When is the best time of the year to visit Cape Town?
Last Update: 16 November 2017

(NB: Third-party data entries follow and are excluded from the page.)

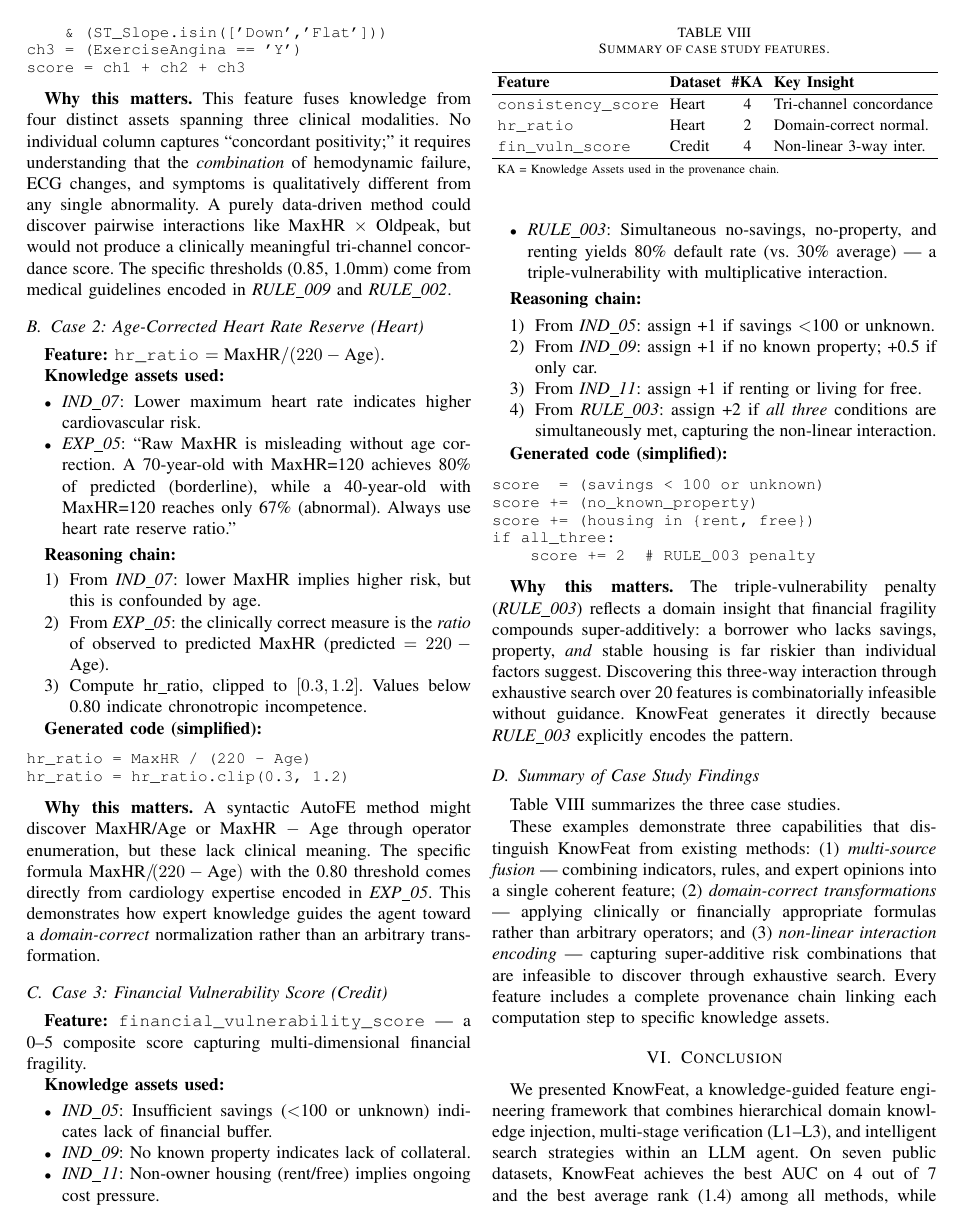
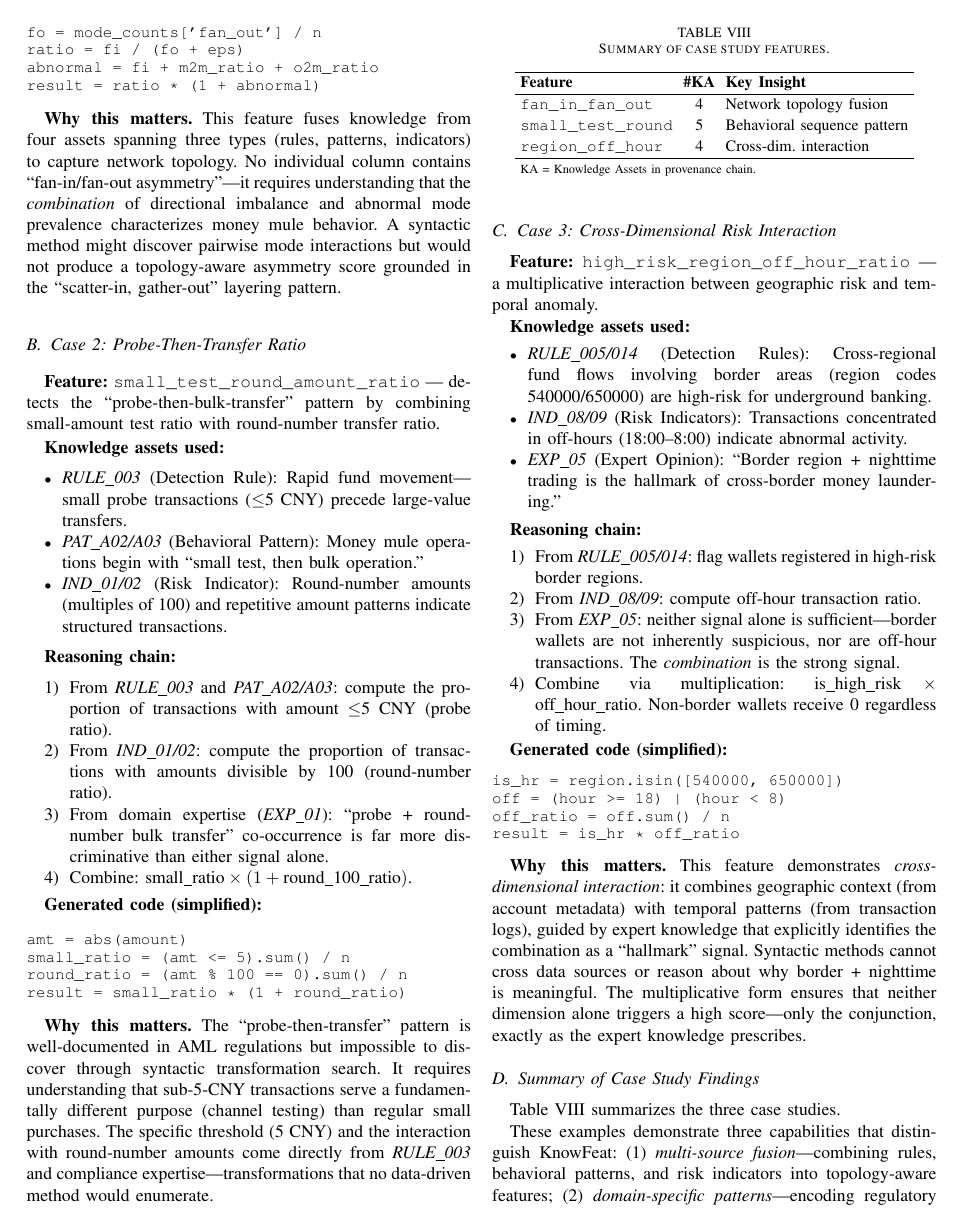
Before and after one commit to youchengsong/large-llm-create-feature, a LaTeX paper (paper/main.tex, which reads paper/case_study.tex): page 8 of 9. Compiled offline with pdfLaTeX; a missing font is replaced by an installed copy or a similar font; a LaTeX package or settings file that is missing is left out.

Commit message:
rewrite paper with updated SimECNY results and AML case studies
- SimECNY KnowFeat: 18 features, Recall .9871, F1 .9863 (all metrics best)
- Add spw=1 robustness analysis: KnowFeat only method beating No-FE
- adult AutoFeat: 0.9254 (165 features, worst on adult)
- Replace heart/credit case studies with SimECNY AML examples:
  fan_in_fan_out_ratio, small_test_round_amount_ratio,
  high_risk_region_off_hour_ratio
- 4 RQs: public perf, AML perf, ablation, quantity vs quality

Co-Authored-By: Claude Opus 4.6 <noreply@anthropic.com>

```diff
--- a/paper/case_study.tex
+++ b/paper/case_study.tex
@@ -29,80 +28,82 @@ To illustrate how KnowFeat leverages domain knowledge to generate interpretable,
 \textbf{Generated code (simplified):}
 {\small
 \begin{verbatim}
-ch1 = (MaxHR < 0.85*(220-Age))
-ch2 = (Oldpeak >= 1.0)
-    & (ST_Slope.isin(['Down','Flat']))
-ch3 = (ExerciseAngina == 'Y')
-score = ch1 + ch2 + ch3
+fi = mode_counts['fan_in'] / n
+fo = mode_counts['fan_out'] / n
+ratio = fi / (fo + eps)
+abnormal = fi + m2m_ratio + o2m_ratio
+result = ratio * (1 + abnormal)
 \end{verbatim}
 }
 
 \textbf{Why this matters.}
-This feature fuses knowledge from four distinct assets spanning three clinical modalities. No individual column captures ``concordant positivity;'' it requires understanding that the \emph{combination} of hemodynamic failure, ECG changes, and symptoms is qualitatively different from any single abnormality. A purely data-driven method could discover pairwise interactions like MaxHR $\times$ Oldpeak, but would not produce a clinically meaningful tri-channel concordance score. The specific thresholds (0.85, 1.0mm) come from medical guidelines encoded in \textit{RULE\_009} and \textit{RULE\_002}.
+This feature fuses knowledge from four assets spanning three types (rules, patterns, indicators) to capture network topology. No individual column contains ``fan-in/fan-out asymmetry''---it requires understanding that the \emph{combination} of directional imbalance and abnormal mode prevalence characterizes money mule behavior. A syntactic method might discover pairwise mode interactions but would not produce a topology-aware asymmetry score grounded in the ``scatter-in, gather-out'' layering pattern.
 
-\subsection{Case 2: Age-Corrected Heart Rate Reserve (Heart)}
+\subsection{Case 2: Probe-Then-Transfer Ratio}
 \label{subsec:case2}
 
-\textbf{Feature:} \texttt{hr\_ratio} $= \text{MaxHR} / (220 - \text{Age})$.
+\textbf{Feature:} \texttt{small\_test\_round\_amount\_ratio} --- detects the ``probe-then-bulk-transfer'' pattern by combining small-amount test ratio with round-number transfer ratio.
 
 \textbf{Knowledge assets used:}
 \begin{itemize}
-    \item \textit{IND\_07}: Lower maximum heart rate indicates higher cardiovascular risk.
-    \item \textit{EXP\_05}: ``Raw MaxHR is misleading without age correction. A 70-year-old with MaxHR=120 achieves 80\% of predicted (borderline), while a 40-year-old with MaxHR=120 reaches only 67\% (abnormal). Always use heart rate reserve ratio.''
+    \item \textit{RULE\_003} (Detection Rule): Rapid fund movement---small probe transactions ($\leq$5 CNY) precede large-value transfers.
+    \item \textit{PAT\_A02/A03} (Behavioral Pattern): Money mule operations begin with ``small test, then bulk operation.''
+    \item \textit{IND\_01/02} (Risk Indicator): Round-number amounts (multiples of 100) and repetitive amount patterns indicate structured transactions.
 \end{itemize}
 
 \textbf{Reasoning chain:}
 \begin{enumerate}
-    \item From \textit{IND\_07}: lower MaxHR implies higher risk, but this is confounded by age.
-    \item From \textit{EXP\_05}: the clinically correct measure is the \emph{ratio} of observed to predicted MaxHR (predicted $= 220 - \text{Age}$).
-    \item Compute hr\_ratio, clipped to $[0.3, 1.2]$. Values below 0.80 indicate chronotropic incompetence.
+    \item From \textit{RULE\_003} and \textit{PAT\_A02/A03}: compute the proportion of transactions with amount $\leq$5 CNY (probe ratio).
+    \item From \textit{IND\_01/02}: compute the proportion of transactions with amounts divisible by 100 (round-number ratio).
+    \item From domain expertise (\textit{EXP\_01}): ``probe + round-number bulk transfer'' co-occurrence is far more discriminative than either signal alone.
+    \item Combine: $\text{small\_ratio} \times (1 + \text{round\_100\_ratio})$.
 \end{enumerate}
 
 \textbf{Generated code (simplified):}
 {\small
 \begin{verbatim}
-hr_ratio = MaxHR / (220 - Age)
-hr_ratio = hr_ratio.clip(0.3, 1.2)
+amt = abs(amount)
+small_ratio = (amt <= 5).sum() / n
+round_ratio = (amt % 100 == 0).sum() / n
+result = small_ratio * (1 + round_ratio)
 \end{verbatim}
 }
 
 \textbf{Why this matters.}
-A syntactic AutoFE method might discover MaxHR/Age or MaxHR $-$ Age through operator enumeration, but these lack clinical meaning. The specific formula MaxHR$/\!(220 - \text{Age})$ with the 0.80 threshold comes directly from cardiology expertise encoded in \textit{EXP\_05}. This demonstrates how expert knowledge guides the agent toward a \emph{domain-correct} normalization rather than an arbitrary transformation.
+The ``probe-then-transfer'' pattern is well-documented in AML regulations but impossible to discover through syntactic transformation search. It requires understanding that sub-5-CNY transactions serve a fundamentally different purpose (channel testing) than regular small purchases. The specific threshold (5 CNY) and the interaction with round-number amounts come directly from \textit{RULE\_003} and compliance expertise---transformations that no data-driven method would enumerate.
 
-\subsection{Case 3: Financial Vulnerability Score (Credit)}
+\subsection{Case 3: Cross-Dimensional Risk Interaction}
 \label{subsec:case3}
 
-\textbf{Feature:} \texttt{financial\_vulnerability\_score} --- a 0--5 composite score capturing multi-dimensional financial fragility.
+\textbf{Feature:} \texttt{high\_risk\_region\_off\_hour\_ratio} --- a multiplicative interaction between geographic risk and temporal anomaly.
 
 \textbf{Knowledge assets used:}
 \begin{itemize}
-    \item \textit{IND\_05}: Insufficient savings ($<$100 or unknown) indicates lack of financial buffer.
-    \item \textit{IND\_09}: No known property indicates lack of collateral.
-    \item \textit{IND\_11}: Non-owner housing (rent/free) implies ongoing cost pressure.
-    \item \textit{RULE\_003}: Simultaneous no-savings, no-property, and renting yields 80\% default rate (vs.\ 30\% average) --- a triple-vulnerability with multiplicative interaction.
+    \item \textit{RULE\_005/014} (Detection Rules): Cross-regional fund flows involving border areas (region codes 540000/650000) are high-risk for underground banking.
+    \item \textit{IND\_08/09} (Risk Indicators): Transactions concentrated in off-hours (18:00--8:00) indicate abnormal activity.
+    \item \textit{EXP\_05} (Expert Opinion): ``Border region + nighttime trading is the hallmark of cross-border money laundering.''
 \end{itemize}
 
 \textbf{Reasoning chain:}
 \begin{enumerate}
-    \item From \textit{IND\_05}: assign +1 if savings $<$100 or unknown.
-    \item From \textit{IND\_09}: assign +1 if no known property; +0.5 if only car.
-    \item From \textit{IND\_11}: assign +1 if renting or living for free.
-    \item From \textit{RULE\_003}: assign +2 if \emph{all three} conditions are simultaneously met, capturing the non-linear interaction.
+    \item From \textit{RULE\_005/014}: flag wallets registered in high-risk border regions.
+    \item From \textit{IND\_08/09}: compute off-hour transaction ratio.
+    \item From \textit{EXP\_05}: neither signal alone is sufficient---border wallets are not inherently suspicious, nor are off-hour transactions. The \emph{combination} is the strong signal.
+    \item Combine via multiplication: $\text{is\_high\_risk} \times \text{off\_hour\_ratio}$. Non-border wallets receive 0 regardless of timing.
 \end{enumerate}
 
 \textbf{Generated code (simplified):}
 {\small
 \begin{verbatim}
-score  = (savings < 100 or unknown)
-score += (no_known_property)
-score += (housing in {rent, free})
-if all_three:
-    score += 2  # RULE_003 penalty
+is_hr = region.isin([540000, 650000])
+off = (hour >= 18) | (hour < 8)
+off_ratio = off.sum() / n
+result = is_hr * off_ratio
 \end{verbatim}
 }
 
 \textbf{Why this matters.}
-The triple-vulnerability penalty (\textit{RULE\_003}) reflects a domain insight that financial fragility compounds super-additively: a borrower who lacks savings, property, \emph{and} stable housing is far riskier than individual factors suggest. Discovering this three-way interaction through exhaustive search over 20 features is combinatorially infeasible without guidance. KnowFeat generates it directly because \textit{RULE\_003} explicitly encodes the pattern.
+This feature demonstrates \emph{cross-dimensional interaction}: it combines geographic context (from account metadata) with temporal patterns (from transaction logs), guided by expert knowledge that explicitly identifies the combination as a ``hallmark'' signal. Syntactic methods cannot cross data sources or reason about why border + nighttime is meaningful. The multiplicative form ensures that neither dimension alone triggers a high score---only the conjunction, exactly as the expert knowledge prescribes.
 
 \subsection{Summary of Case Study Findings}
 
@@ -115,16 +116,16 @@ Table~\ref{tab:case_summary} summarizes the three case studies.
 \small
 \renewcommand{\arraystretch}{1.2}
 \setlength{\tabcolsep}{3pt}
-\begin{tabular}{l l c l}
+\begin{tabular}{l c l}
 \hline
-\textbf{Feature} & \textbf{Dataset} & \textbf{\#KA} & \textbf{Key Insight} \\
+\textbf{Feature} & \textbf{\#KA} & \textbf{Key Insight} \\
 \hline
-\texttt{consistency\_score} & Heart  & 4 & Tri-channel concordance \\
-\texttt{hr\_ratio}          & Heart  & 2 & Domain-correct normal. \\
-\texttt{fin\_vuln\_score}   & Credit & 4 & Non-linear 3-way inter. \\
+\texttt{fan\_in\_fan\_out}    & 4 & Network topology fusion \\
+\texttt{small\_test\_round}   & 5 & Behavioral sequence pattern \\
+\texttt{region\_off\_hour}    & 4 & Cross-dim.\ interaction \\
 \hline
-\multicolumn{4}{l}{\scriptsize KA = Knowledge Assets used in the provenance chain.} \\
+\multicolumn{3}{l}{\scriptsize KA = Knowledge Assets in provenance chain.} \\
 \end{tabular}
 \end{table}
 
-These examples demonstrate three capabilities that distinguish KnowFeat from existing methods: (1)~\emph{multi-source fusion} --- combining indicators, rules, and expert opinions into a single coherent feature; (2)~\emph{domain-correct transformations} --- applying clinically or financially appropriate formulas rather than arbitrary operators; and (3)~\emph{non-linear interaction encoding} --- capturing super-additive risk combinations that are infeasible to discover through exhaustive search. Every feature includes a complete provenance chain linking each computation step to specific knowledge assets.
+These examples demonstrate three capabilities that distinguish KnowFeat: (1)~\emph{multi-source fusion}---combining rules, behavioral patterns, and risk indicators into topology-aware features; (2)~\emph{domain-specific patterns}---encoding regulatory knowledge (probe thresholds, structuring indicators) that syntactic search cannot discover; and (3)~\emph{cross-dimensional interaction}---combining signals from different data sources guided by expert knowledge about their conjunction. Every feature includes a complete provenance chain, enabling compliance officers to audit the feature's rationale.
```
Also changed, not shown: paper/main.pdf, paper/case_study.tex (23 more changed lines).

Power off again? It’s probably Eskom. No worries, we’ve handpicked a selection of insanely cool things to do during loadshedding.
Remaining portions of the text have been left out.